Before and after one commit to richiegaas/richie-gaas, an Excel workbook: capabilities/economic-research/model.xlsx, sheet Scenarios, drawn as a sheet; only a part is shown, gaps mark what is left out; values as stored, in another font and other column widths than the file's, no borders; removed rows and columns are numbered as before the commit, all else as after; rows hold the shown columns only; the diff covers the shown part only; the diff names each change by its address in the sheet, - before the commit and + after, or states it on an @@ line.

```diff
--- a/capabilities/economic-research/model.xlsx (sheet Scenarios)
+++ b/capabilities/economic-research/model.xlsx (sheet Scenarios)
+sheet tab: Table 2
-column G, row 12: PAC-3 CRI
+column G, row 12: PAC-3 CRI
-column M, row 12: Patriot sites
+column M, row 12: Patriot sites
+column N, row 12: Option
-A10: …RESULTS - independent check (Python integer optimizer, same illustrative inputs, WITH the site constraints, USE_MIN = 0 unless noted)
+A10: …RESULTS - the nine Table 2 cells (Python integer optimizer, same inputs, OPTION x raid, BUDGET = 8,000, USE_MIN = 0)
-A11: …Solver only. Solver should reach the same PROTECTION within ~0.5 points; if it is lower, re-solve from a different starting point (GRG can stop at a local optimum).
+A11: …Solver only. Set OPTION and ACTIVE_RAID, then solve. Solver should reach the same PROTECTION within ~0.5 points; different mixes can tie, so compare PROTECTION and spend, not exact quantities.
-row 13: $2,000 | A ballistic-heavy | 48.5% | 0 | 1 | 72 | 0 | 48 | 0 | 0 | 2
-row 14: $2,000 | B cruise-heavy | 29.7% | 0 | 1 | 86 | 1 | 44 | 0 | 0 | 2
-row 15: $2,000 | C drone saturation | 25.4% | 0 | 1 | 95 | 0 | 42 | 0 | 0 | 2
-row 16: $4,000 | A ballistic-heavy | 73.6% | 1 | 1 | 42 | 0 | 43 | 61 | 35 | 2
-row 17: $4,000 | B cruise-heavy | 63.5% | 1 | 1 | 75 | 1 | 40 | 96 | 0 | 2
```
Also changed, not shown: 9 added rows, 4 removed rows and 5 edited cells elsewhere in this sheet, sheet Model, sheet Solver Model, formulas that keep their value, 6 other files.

______________________________

Go line by line through the data above and report each one that holds the string "PROTECTION".

-A11: …Solver only. Solver should reach the same PROTECTION within ~0.5 points; if it is lower, re-solve from a different starting point (GRG can stop at a local optimum).
+A11: …Solver only. Set OPTION and ACTIVE_RAID, then solve. Solver should reach the same PROTECTION within ~0.5 points; different mixes can tie, so compare PROTECTION and spend, not exact quantities.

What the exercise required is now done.